**Problem**
In the entries below, find each line with the word "onclick" and return it.

Source material: Begin

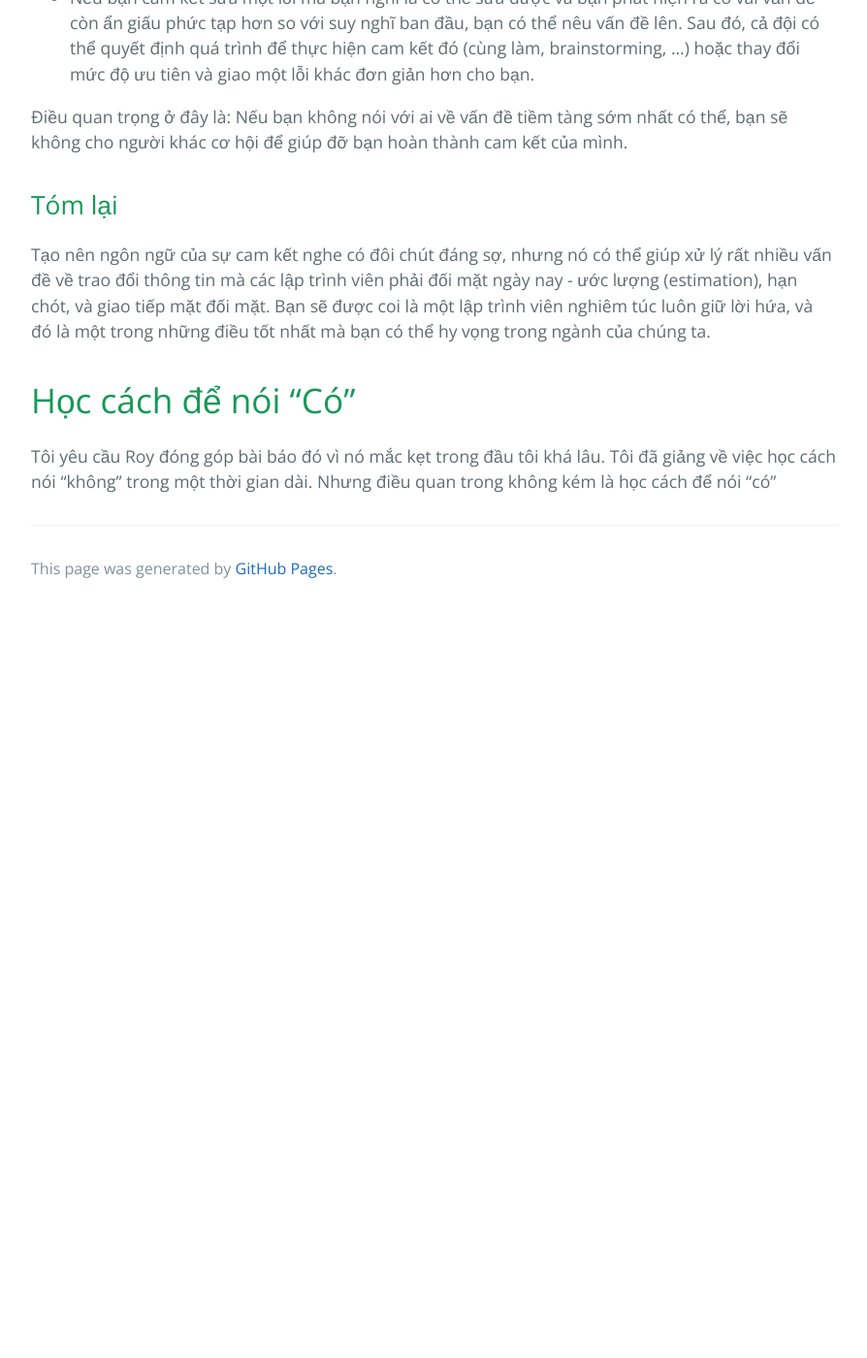
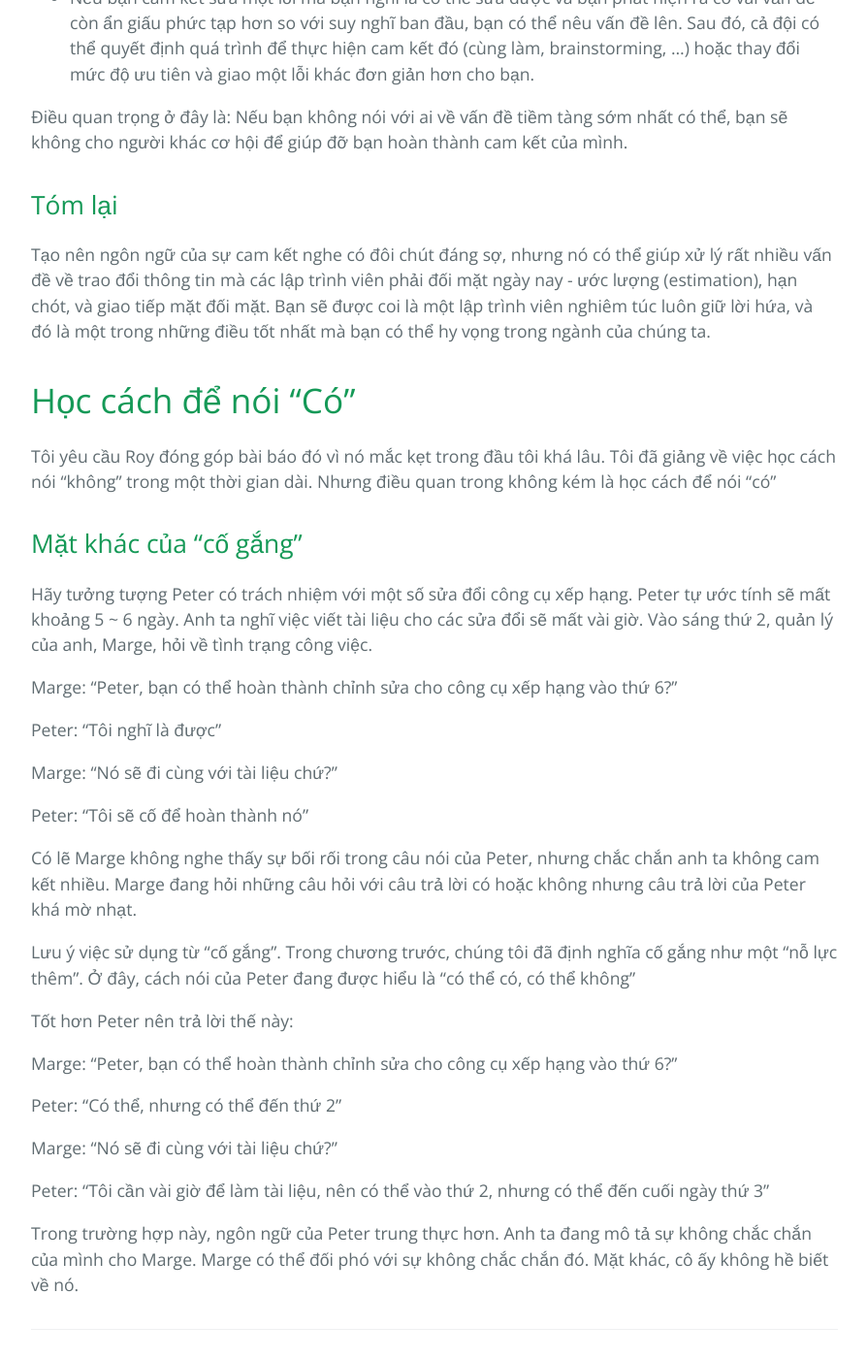
Before and after one commit to HaiBV/haibv.github.io, a Jekyll site: the page built from clean-coder/chapter-3-saying-yes.md, in a window 1280 px wide and 1400 px high, scrolled down 5567 px. Shown: the whole window at 97% size, without its empty margins (192-1086 px from the left). Built offline with Jekyll 4.4.1, drawn with Linux system fonts in a browser that asks for light colours; our own code applies the rules of GitHub Pages for plain Markdown files; before the commit the page ends 6197 px from its top, so only the background shows below that.

Commit message:
Book - The Clean Coder - Chapter 3 - Saying Yes

```diff
--- a/clean-coder/chapter-3-saying-yes.md
+++ b/clean-coder/chapter-3-saying-yes.md
@@ -138,3 +138,31 @@ Tạo nên ngôn ngữ của sự cam kết nghe có đôi chút đáng sợ, nh
 # Học cách để nói "Có"
 
 Tôi yêu cầu Roy đóng góp bài báo đó vì nó mắc kẹt trong đầu tôi khá lâu. Tôi đã giảng về việc học cách nói "không" trong một thời gian dài. Nhưng điều quan trong không kém là học cách để nói "có"
+
+## Mặt khác của "cố gắng"
+
+Hãy tưởng tượng Peter có trách nhiệm với một số sửa đổi công cụ xếp hạng. Peter tự ước tính sẽ mất khoảng 5 ~ 6 ngày. Anh ta nghĩ việc viết tài liệu cho các sửa đổi sẽ mất vài giờ. Vào sáng thứ 2, quản lý của anh, Marge, hỏi về tình trạng công việc.
+
+Marge: "Peter, bạn có thể hoàn thành chỉnh sửa cho công cụ xếp hạng vào thứ 6?"
+
+Peter: "Tôi nghĩ là được"
+
+Marge: "Nó sẽ đi cùng với tài liệu chứ?"
+
+Peter: "Tôi sẽ cố để hoàn thành nó"
+
+Có lẽ Marge không nghe thấy sự bối rối trong câu nói của Peter, nhưng chắc chắn anh ta không cam kết nhiều. Marge đang hỏi những câu hỏi với câu trả lời có hoặc không nhưng câu trả lời của Peter khá mờ nhạt.
+
+Lưu ý việc sử dụng từ "cố gắng". Trong chương trước, chúng tôi đã định nghĩa cố gắng như một "nỗ lực thêm". Ở đây, cách nói của Peter đang được hiểu là "có thể có, có thể không"
+
+Tốt hơn Peter nên trả lời thế này:
+
+Marge: "Peter, bạn có thể hoàn thành chỉnh sửa cho công cụ xếp hạng vào thứ 6?"
+
+Peter: "Có thể, nhưng có thể đến thứ 2"
+
+Marge: "Nó sẽ đi cùng với tài liệu chứ?"
+
+Peter: "Tôi cần vài giờ để làm tài liệu, nên có thể vào thứ 2, nhưng có thể đến cuối ngày thứ 3"
+
+Trong trường hợp này, ngôn ngữ của Peter trung thực hơn. Anh ta đang mô tả sự không chắc chắn của mình cho Marge. Marge có thể đối phó với sự không chắc chắn đó. Mặt khác, cô ấy không hề biết về nó.
```
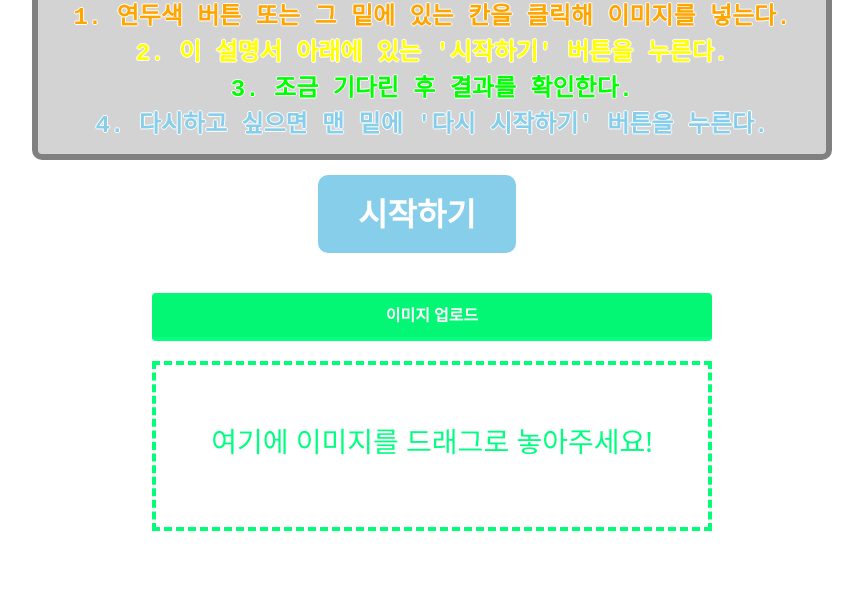
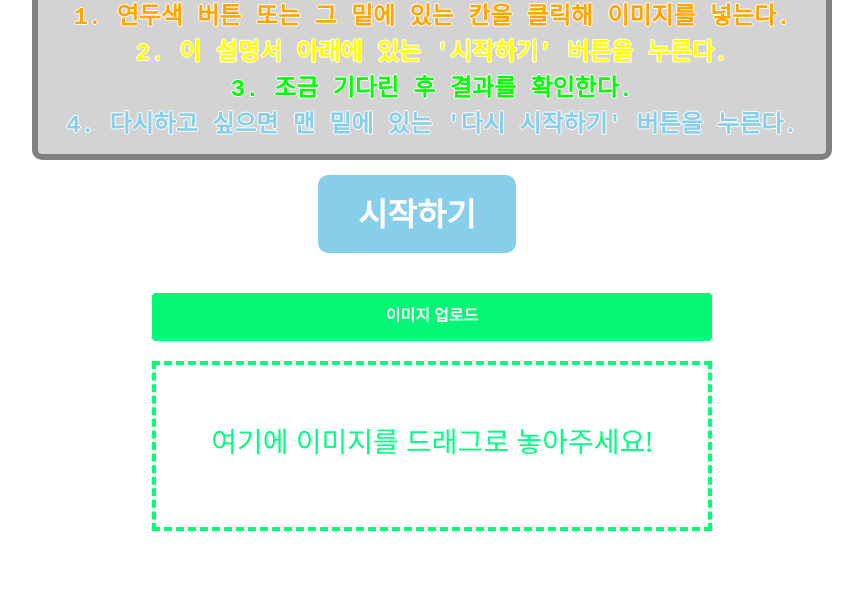
Before and after one commit to YTlaw80/SocialNetworkServiceLogoAnalyzer, a plain HTML site: page index.html in a window 1280 px wide. Shown: the part 200-800 px from the top of the page, without its empty margins (208-1071 px from the left). Drawn offline with nearby package versions, Linux system fonts and the light colour scheme; a web font is replaced by a local one.

Commit message:
sec_push

```diff
--- a/index.html
+++ b/index.html
@@ -12,7 +12,7 @@
   <div class="wrapper">
     <div class="head-part">
       <h1 id="title"><strong id="t1">S</strong><strong id="t2">N</strong><strong id="t3">S</strong> <strong id="t4">로</strong><strong id="t5">고</strong> <strong id="t6">분</strong><strong id="t7">석</strong><strong id="t8">기</strong></h1>
-    <div id="menual"><strong id="menual-start">사용 방법</strong><br><strong id="menual1">1. 연두색 버튼 또는 그 밑에 있는 칸을 클릭해 이미지를 넣는다.</strong><br><strong id="menual2">2. 이 설명서 아래에 있는 '시작하기' 버튼을 누른다.</strong><br><strong id="menual3">3. 조금 기다린 후 결과를 확인한다.</strong><br><strong id="menual4">4. 다시하고 싶으면 맨 밑에 '다시 시작하기' 버튼을 누른다.</strong></div>
+    <div id="menual"><strong id="menual-start">사용 방법</strong><br><strong id="menual1">1. 연두색 버튼 또는 그 밑에 있는 칸을 클릭해 이미지를 넣는다.</strong><br><strong id="menual2">2. 이 설명서 아래에 있는 '시작하기' 버튼을 누른다.</strong><br><strong id="menual3">3. 조금 기다린 후 결과를 확인한다.</strong><br><strong id="menual4">4. 다시하고 싶으면 맨 밑에 있는 '다시 시작하기' 버튼을 누른다.</strong></div>
       <button class="btn-start" type="button" onclick="init()">시작하기</button>
       <!-- <button class="btn-predict" type="button" onclick="predict()">Predict</button> -->
     </div>
```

Source material: End

**Task response**
       <button class="btn-start" type="button" onclick="init()">시작하기</button>
       <!-- <button class="btn-predict" type="button" onclick="predict()">Predict</button> -->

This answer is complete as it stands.